======== Given data

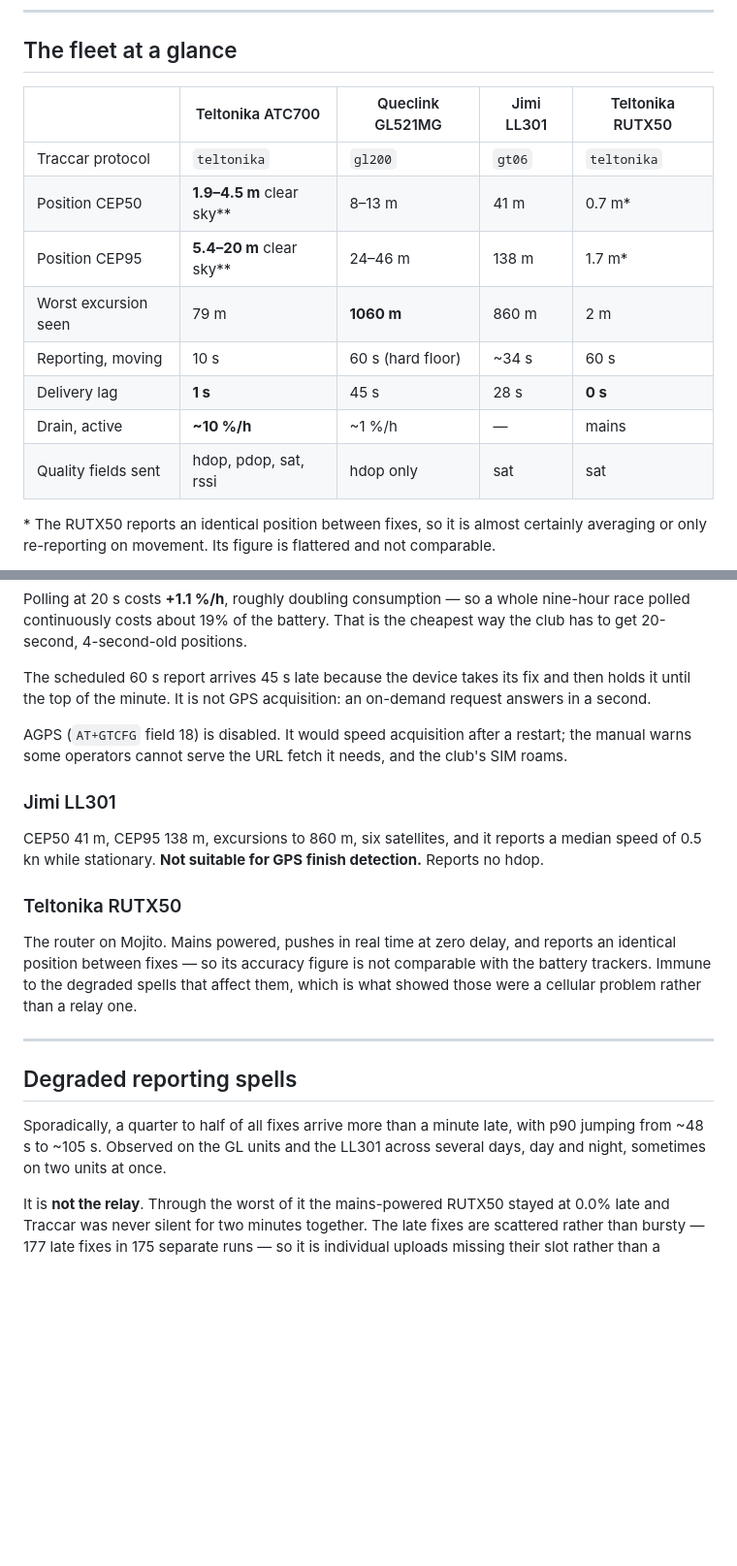
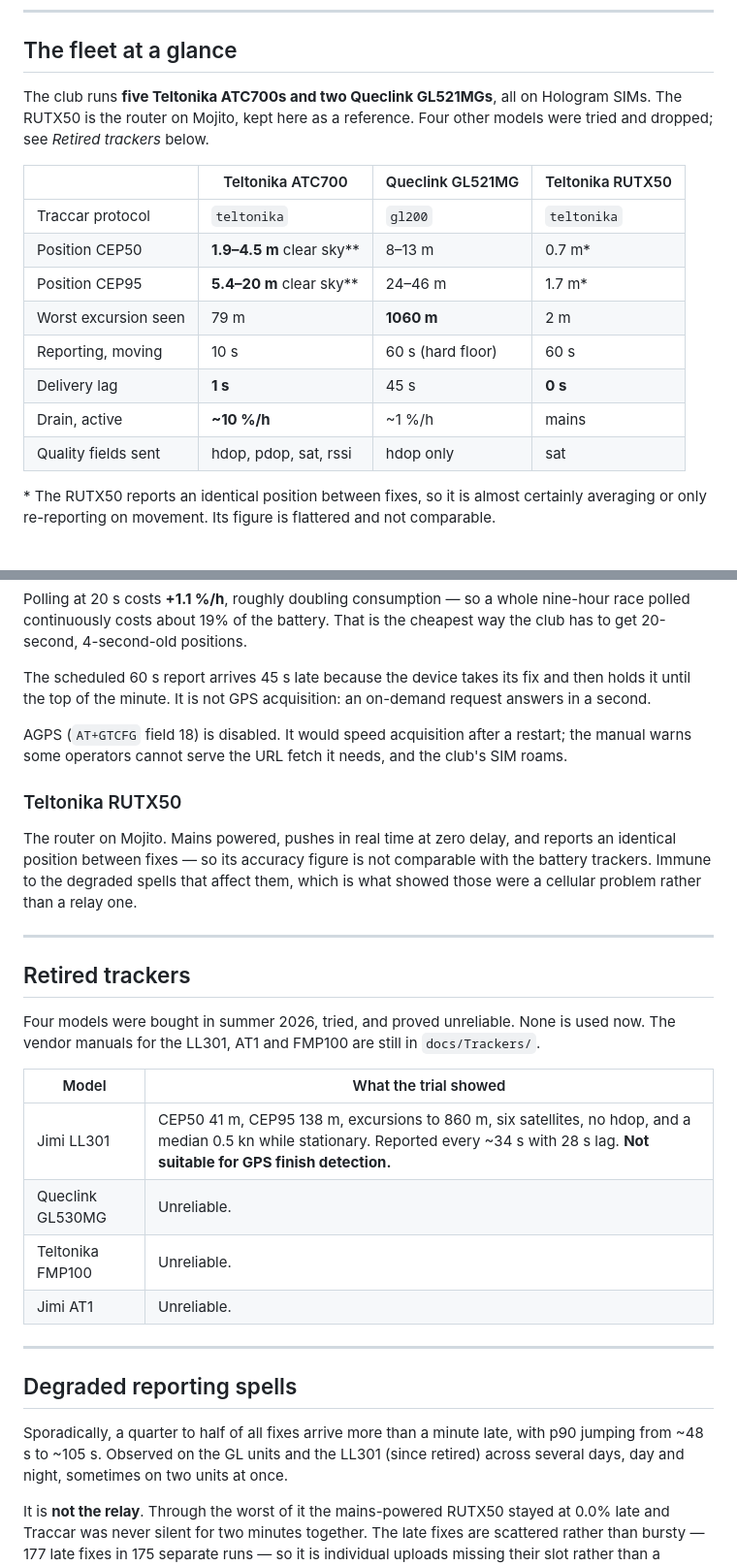
Before and after one commit to mojito9047/pwllheli-race-officer, a Markdown page: docs/TRACKERS.md, 2 parts joined by grey strips. Shown at 97% size. Drawn GitHub-style; blank space fills up the shorter version.

Commit message:
The tracker guide lists only the trackers the club still uses
The fleet is five Teltonika ATC700s and two Queclink GL521MGs, all on
Hologram SIMs. The Jimi LL301, Queclink GL530MG, Teltonika FMP100 and Jimi
AT1 were tried in summer 2026 and proved unreliable, so they are no longer
used. The fleet table showed the LL301 as a working unit beside the other
two.

The LL301 column is out of the fleet table, which now opens by saying what
the fleet is. A new Retired trackers section names all four models and
keeps the LL301's measured figures, so the reason it was dropped is still
on record. The degraded-spells note says the LL301 has since been retired.

The catalogue in core/track.py still recognises an LL301, which does no
harm.

Co-Authored-By: Claude Opus 5.5 <noreply@anthropic.com>

```diff
--- a/docs/TRACKERS.md
+++ b/docs/TRACKERS.md
@@ -24,16 +24,20 @@ repeat it.
 
 ## The fleet at a glance
 
-| | Teltonika ATC700 | Queclink GL521MG | Jimi LL301 | Teltonika RUTX50 |
-|---|---|---|---|---|
-| Traccar protocol | `teltonika` | `gl200` | `gt06` | `teltonika` |
-| Position CEP50 | **1.9–4.5 m** clear sky\*\* | 8–13 m | 41 m | 0.7 m\* |
-| Position CEP95 | **5.4–20 m** clear sky\*\* | 24–46 m | 138 m | 1.7 m\* |
-| Worst excursion seen | 79 m | **1060 m** | 860 m | 2 m |
-| Reporting, moving | 10 s | 60 s (hard floor) | ~34 s | 60 s |
-| Delivery lag | **1 s** | 45 s | 28 s | **0 s** |
-| Drain, active | **~10 %/h** | ~1 %/h | — | mains |
-| Quality fields sent | hdop, pdop, sat, rssi | hdop only | sat | sat |
+The club runs **five Teltonika ATC700s and two Queclink GL521MGs**, all on Hologram SIMs.
+The RUTX50 is the router on Mojito, kept here as a reference. Four other models were tried
+and dropped; see *Retired trackers* below.
+
+| | Teltonika ATC700 | Queclink GL521MG | Teltonika RUTX50 |
+|---|---|---|---|
+| Traccar protocol | `teltonika` | `gl200` | `teltonika` |
+| Position CEP50 | **1.9–4.5 m** clear sky\*\* | 8–13 m | 0.7 m\* |
+| Position CEP95 | **5.4–20 m** clear sky\*\* | 24–46 m | 1.7 m\* |
+| Worst excursion seen | 79 m | **1060 m** | 2 m |
+| Reporting, moving | 10 s | 60 s (hard floor) | 60 s |
+| Delivery lag | **1 s** | 45 s | **0 s** |
+| Drain, active | **~10 %/h** | ~1 %/h | mains |
+| Quality fields sent | hdop, pdop, sat, rssi | hdop only | sat |
 
 \* The RUTX50 reports an identical position between fixes, so it is almost certainly
 averaging or only re-reporting on movement. Its figure is flattered and not comparable.
@@ -407,12 +411,6 @@ answers in a second.
 AGPS (`AT+GTCFG` field 18) is disabled. It would speed acquisition after a restart; the
 manual warns some operators cannot serve the URL fetch it needs, and the club's SIM roams.
 
-### Jimi LL301
-
-CEP50 41 m, CEP95 138 m, excursions to 860 m, six satellites, and it reports a median
-speed of 0.5 kn while stationary. **Not suitable for GPS finish detection.** Reports no
-hdop.
-
 ### Teltonika RUTX50
 
 The router on Mojito. Mains powered, pushes in real time at zero delay, and reports an
@@ -422,10 +420,24 @@ those were a cellular problem rather than a relay one.
 
 ---
 
+## Retired trackers
+
+Four models were bought in summer 2026, tried, and proved unreliable. None is used now.
+The vendor manuals for the LL301, AT1 and FMP100 are still in `docs/Trackers/`.
+
+| Model | What the trial showed |
+|---|---|
+| Jimi LL301 | CEP50 41 m, CEP95 138 m, excursions to 860 m, six satellites, no hdop, and a median 0.5 kn while stationary. Reported every ~34 s with 28 s lag. **Not suitable for GPS finish detection.** |
+| Queclink GL530MG | Unreliable. |
+| Teltonika FMP100 | Unreliable. |
+| Jimi AT1 | Unreliable. |
+
+---
+
 ## Degraded reporting spells
 
 Sporadically, a quarter to half of all fixes arrive more than a minute late, with p90
-jumping from ~48 s to ~105 s. Observed on the GL units and the LL301 across several days,
+jumping from ~48 s to ~105 s. Observed on the GL units and the LL301 (since retired) across several days,
 day and night, sometimes on two units at once.
 
 It is **not the relay**. Through the worst of it the mains-powered RUTX50 stayed at 0.0%
```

================

Scan the material for the word "fleet". Return every line where it is found.

-- Response area --
The fleet is five Teltonika ATC700s and two Queclink GL521MGs, all on
used. The fleet table showed the LL301 as a working unit beside the other
The LL301 column is out of the fleet table, which now opens by saying what
the fleet is. A new Retired trackers section names all four models and
 ## The fleet at a glance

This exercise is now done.